### Material to process
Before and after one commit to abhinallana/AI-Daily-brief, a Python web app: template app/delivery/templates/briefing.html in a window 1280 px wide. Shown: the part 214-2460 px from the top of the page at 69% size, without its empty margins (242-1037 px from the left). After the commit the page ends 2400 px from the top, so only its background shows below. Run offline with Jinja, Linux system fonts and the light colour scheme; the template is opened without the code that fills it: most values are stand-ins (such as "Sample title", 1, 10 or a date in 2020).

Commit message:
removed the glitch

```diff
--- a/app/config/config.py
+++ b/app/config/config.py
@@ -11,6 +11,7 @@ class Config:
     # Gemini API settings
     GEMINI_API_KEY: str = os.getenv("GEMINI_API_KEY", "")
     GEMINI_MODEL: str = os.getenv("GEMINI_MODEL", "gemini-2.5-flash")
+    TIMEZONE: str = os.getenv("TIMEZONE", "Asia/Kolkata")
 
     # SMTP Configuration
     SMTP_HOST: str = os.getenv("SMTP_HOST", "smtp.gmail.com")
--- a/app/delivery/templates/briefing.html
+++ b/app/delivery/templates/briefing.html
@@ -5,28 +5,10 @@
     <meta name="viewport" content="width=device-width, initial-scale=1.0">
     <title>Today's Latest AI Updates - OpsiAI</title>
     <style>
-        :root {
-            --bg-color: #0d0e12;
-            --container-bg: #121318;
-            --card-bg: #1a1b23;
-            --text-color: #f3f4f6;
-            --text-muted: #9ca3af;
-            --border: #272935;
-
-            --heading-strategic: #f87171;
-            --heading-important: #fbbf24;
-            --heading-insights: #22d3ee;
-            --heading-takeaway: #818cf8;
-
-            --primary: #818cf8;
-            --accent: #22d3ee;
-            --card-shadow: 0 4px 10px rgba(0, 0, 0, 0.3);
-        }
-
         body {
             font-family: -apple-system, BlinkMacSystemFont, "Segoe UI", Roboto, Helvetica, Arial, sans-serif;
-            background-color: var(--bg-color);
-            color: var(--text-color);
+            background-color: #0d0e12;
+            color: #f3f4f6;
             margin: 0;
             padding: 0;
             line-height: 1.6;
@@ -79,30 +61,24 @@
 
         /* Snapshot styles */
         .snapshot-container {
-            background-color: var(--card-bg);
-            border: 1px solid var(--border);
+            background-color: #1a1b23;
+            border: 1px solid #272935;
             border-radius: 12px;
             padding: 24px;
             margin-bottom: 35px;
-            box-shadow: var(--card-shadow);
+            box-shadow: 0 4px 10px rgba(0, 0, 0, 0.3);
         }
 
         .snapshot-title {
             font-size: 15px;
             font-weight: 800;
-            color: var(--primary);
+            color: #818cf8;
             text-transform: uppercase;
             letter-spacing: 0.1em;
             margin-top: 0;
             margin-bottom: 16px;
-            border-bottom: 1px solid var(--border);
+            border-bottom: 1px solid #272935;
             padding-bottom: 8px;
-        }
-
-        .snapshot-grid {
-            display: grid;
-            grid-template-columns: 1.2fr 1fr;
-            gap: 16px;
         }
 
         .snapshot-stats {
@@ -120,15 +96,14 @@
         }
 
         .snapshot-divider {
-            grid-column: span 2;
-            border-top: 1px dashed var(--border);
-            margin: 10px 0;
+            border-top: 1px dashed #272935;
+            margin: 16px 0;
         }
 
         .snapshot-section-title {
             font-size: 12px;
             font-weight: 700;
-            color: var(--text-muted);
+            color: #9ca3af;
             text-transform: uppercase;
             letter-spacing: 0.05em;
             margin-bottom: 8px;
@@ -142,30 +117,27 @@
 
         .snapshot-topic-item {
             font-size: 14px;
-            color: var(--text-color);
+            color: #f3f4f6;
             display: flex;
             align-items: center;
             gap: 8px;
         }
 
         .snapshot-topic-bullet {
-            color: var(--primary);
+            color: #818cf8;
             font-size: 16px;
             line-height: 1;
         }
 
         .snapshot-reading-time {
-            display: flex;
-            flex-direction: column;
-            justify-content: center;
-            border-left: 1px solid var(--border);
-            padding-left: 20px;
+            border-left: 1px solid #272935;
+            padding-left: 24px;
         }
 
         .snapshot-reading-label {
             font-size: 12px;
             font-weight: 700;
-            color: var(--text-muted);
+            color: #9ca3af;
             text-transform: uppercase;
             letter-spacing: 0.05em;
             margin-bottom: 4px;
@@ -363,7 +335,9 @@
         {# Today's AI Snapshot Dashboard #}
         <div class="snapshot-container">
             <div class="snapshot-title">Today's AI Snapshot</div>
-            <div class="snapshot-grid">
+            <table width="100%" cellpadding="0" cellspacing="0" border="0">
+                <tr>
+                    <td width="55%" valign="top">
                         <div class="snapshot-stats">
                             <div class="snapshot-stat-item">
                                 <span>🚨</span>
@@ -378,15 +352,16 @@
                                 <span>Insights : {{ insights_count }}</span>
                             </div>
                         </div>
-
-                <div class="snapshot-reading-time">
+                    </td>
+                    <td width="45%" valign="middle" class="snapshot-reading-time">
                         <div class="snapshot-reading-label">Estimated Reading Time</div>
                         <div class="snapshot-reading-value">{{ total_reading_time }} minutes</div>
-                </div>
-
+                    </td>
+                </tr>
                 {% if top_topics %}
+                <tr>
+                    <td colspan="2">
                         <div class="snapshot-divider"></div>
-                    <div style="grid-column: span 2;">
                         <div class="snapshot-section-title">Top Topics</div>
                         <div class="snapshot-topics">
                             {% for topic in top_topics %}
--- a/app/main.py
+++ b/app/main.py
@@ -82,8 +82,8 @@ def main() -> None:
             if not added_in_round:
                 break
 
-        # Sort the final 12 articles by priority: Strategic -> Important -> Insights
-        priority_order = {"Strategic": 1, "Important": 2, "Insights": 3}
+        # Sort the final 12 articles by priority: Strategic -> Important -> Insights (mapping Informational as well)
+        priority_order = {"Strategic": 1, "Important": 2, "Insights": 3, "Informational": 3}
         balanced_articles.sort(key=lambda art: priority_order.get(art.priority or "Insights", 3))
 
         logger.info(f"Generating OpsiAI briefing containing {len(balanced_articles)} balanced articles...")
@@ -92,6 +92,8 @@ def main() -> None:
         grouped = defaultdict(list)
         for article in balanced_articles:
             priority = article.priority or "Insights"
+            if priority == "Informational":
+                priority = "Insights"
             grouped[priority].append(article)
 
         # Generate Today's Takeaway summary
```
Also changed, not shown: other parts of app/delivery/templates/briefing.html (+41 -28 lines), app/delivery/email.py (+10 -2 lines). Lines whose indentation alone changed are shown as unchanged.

### Task statement
Write the listing out again in full, exactly as it stands above.

### Solution for this task
Before and after one commit to abhinallana/AI-Daily-brief, a Python web app: template app/delivery/templates/briefing.html in a window 1280 px wide. Shown: the part 214-2460 px from the top of the page at 69% size, without its empty margins (242-1037 px from the left). After the commit the page ends 2400 px from the top, so only its background shows below. Run offline with Jinja, Linux system fonts and the light colour scheme; the template is opened without the code that fills it: most values are stand-ins (such as "Sample title", 1, 10 or a date in 2020).

Commit message:
removed the glitch

```diff
--- a/app/config/config.py
+++ b/app/config/config.py
@@ -11,6 +11,7 @@ class Config:
     # Gemini API settings
     GEMINI_API_KEY: str = os.getenv("GEMINI_API_KEY", "")
     GEMINI_MODEL: str = os.getenv("GEMINI_MODEL", "gemini-2.5-flash")
+    TIMEZONE: str = os.getenv("TIMEZONE", "Asia/Kolkata")
 
     # SMTP Configuration
     SMTP_HOST: str = os.getenv("SMTP_HOST", "smtp.gmail.com")
--- a/app/delivery/templates/briefing.html
+++ b/app/delivery/templates/briefing.html
@@ -5,28 +5,10 @@
     <meta name="viewport" content="width=device-width, initial-scale=1.0">
     <title>Today's Latest AI Updates - OpsiAI</title>
     <style>
-        :root {
-            --bg-color: #0d0e12;
-            --container-bg: #121318;
-            --card-bg: #1a1b23;
-            --text-color: #f3f4f6;
-            --text-muted: #9ca3af;
-            --border: #272935;
-
-            --heading-strategic: #f87171;
-            --heading-important: #fbbf24;
-            --heading-insights: #22d3ee;
-            --heading-takeaway: #818cf8;
-
-            --primary: #818cf8;
-            --accent: #22d3ee;
-            --card-shadow: 0 4px 10px rgba(0, 0, 0, 0.3);
-        }
-
         body {
             font-family: -apple-system, BlinkMacSystemFont, "Segoe UI", Roboto, Helvetica, Arial, sans-serif;
-            background-color: var(--bg-color);
-            color: var(--text-color);
+            background-color: #0d0e12;
+            color: #f3f4f6;
             margin: 0;
             padding: 0;
             line-height: 1.6;
@@ -79,30 +61,24 @@
 
         /* Snapshot styles */
         .snapshot-container {
-            background-color: var(--card-bg);
-            border: 1px solid var(--border);
+            background-color: #1a1b23;
+            border: 1px solid #272935;
             border-radius: 12px;
             padding: 24px;
             margin-bottom: 35px;
-            box-shadow: var(--card-shadow);
+            box-shadow: 0 4px 10px rgba(0, 0, 0, 0.3);
         }
 
         .snapshot-title {
             font-size: 15px;
             font-weight: 800;
-            color: var(--primary);
+            color: #818cf8;
             text-transform: uppercase;
             letter-spacing: 0.1em;
             margin-top: 0;
             margin-bottom: 16px;
-            border-bottom: 1px solid var(--border);
+            border-bottom: 1px solid #272935;
             padding-bottom: 8px;
-        }
-
-        .snapshot-grid {
-            display: grid;
-            grid-template-columns: 1.2fr 1fr;
-            gap: 16px;
         }
 
         .snapshot-stats {
@@ -120,15 +96,14 @@
         }
 
         .snapshot-divider {
-            grid-column: span 2;
-            border-top: 1px dashed var(--border);
-            margin: 10px 0;
+            border-top: 1px dashed #272935;
+            margin: 16px 0;
         }
 
         .snapshot-section-title {
             font-size: 12px;
             font-weight: 700;
-            color: var(--text-muted);
+            color: #9ca3af;
             text-transform: uppercase;
             letter-spacing: 0.05em;
             margin-bottom: 8px;
@@ -142,30 +117,27 @@
 
         .snapshot-topic-item {
             font-size: 14px;
-            color: var(--text-color);
+            color: #f3f4f6;
             display: flex;
             align-items: center;
             gap: 8px;
         }
 
         .snapshot-topic-bullet {
-            color: var(--primary);
+            color: #818cf8;
             font-size: 16px;
             line-height: 1;
         }
 
         .snapshot-reading-time {
-            display: flex;
-            flex-direction: column;
-            justify-content: center;
-            border-left: 1px solid var(--border);
-            padding-left: 20px;
+            border-left: 1px solid #272935;
+            padding-left: 24px;
         }
 
         .snapshot-reading-label {
             font-size: 12px;
             font-weight: 700;
-            color: var(--text-muted);
+            color: #9ca3af;
             text-transform: uppercase;
             letter-spacing: 0.05em;
             margin-bottom: 4px;
@@ -363,7 +335,9 @@
         {# Today's AI Snapshot Dashboard #}
         <div class="snapshot-container">
             <div class="snapshot-title">Today's AI Snapshot</div>
-            <div class="snapshot-grid">
+            <table width="100%" cellpadding="0" cellspacing="0" border="0">
+                <tr>
+                    <td width="55%" valign="top">
                         <div class="snapshot-stats">
                             <div class="snapshot-stat-item">
                                 <span>🚨</span>
@@ -378,15 +352,16 @@
                                 <span>Insights : {{ insights_count }}</span>
                             </div>
                         </div>
-
-                <div class="snapshot-reading-time">
+                    </td>
+                    <td width="45%" valign="middle" class="snapshot-reading-time">
                         <div class="snapshot-reading-label">Estimated Reading Time</div>
                         <div class="snapshot-reading-value">{{ total_reading_time }} minutes</div>
-                </div>
-
+                    </td>
+                </tr>
                 {% if top_topics %}
+                <tr>
+                    <td colspan="2">
                         <div class="snapshot-divider"></div>
-                    <div style="grid-column: span 2;">
                         <div class="snapshot-section-title">Top Topics</div>
                         <div class="snapshot-topics">
                             {% for topic in top_topics %}
--- a/app/main.py
+++ b/app/main.py
@@ -82,8 +82,8 @@ def main() -> None:
             if not added_in_round:
                 break
 
-        # Sort the final 12 articles by priority: Strategic -> Important -> Insights
-        priority_order = {"Strategic": 1, "Important": 2, "Insights": 3}
+        # Sort the final 12 articles by priority: Strategic -> Important -> Insights (mapping Informational as well)
+        priority_order = {"Strategic": 1, "Important": 2, "Insights": 3, "Informational": 3}
         balanced_articles.sort(key=lambda art: priority_order.get(art.priority or "Insights", 3))
 
         logger.info(f"Generating OpsiAI briefing containing {len(balanced_articles)} balanced articles...")
@@ -92,6 +92,8 @@ def main() -> None:
         grouped = defaultdict(list)
         for article in balanced_articles:
             priority = article.priority or "Insights"
+            if priority == "Informational":
+                priority = "Insights"
             grouped[priority].append(article)
 
         # Generate Today's Takeaway summary
```
Also changed, not shown: other parts of app/delivery/templates/briefing.html (+41 -28 lines), app/delivery/email.py (+10 -2 lines). Lines whose indentation alone changed are shown as unchanged.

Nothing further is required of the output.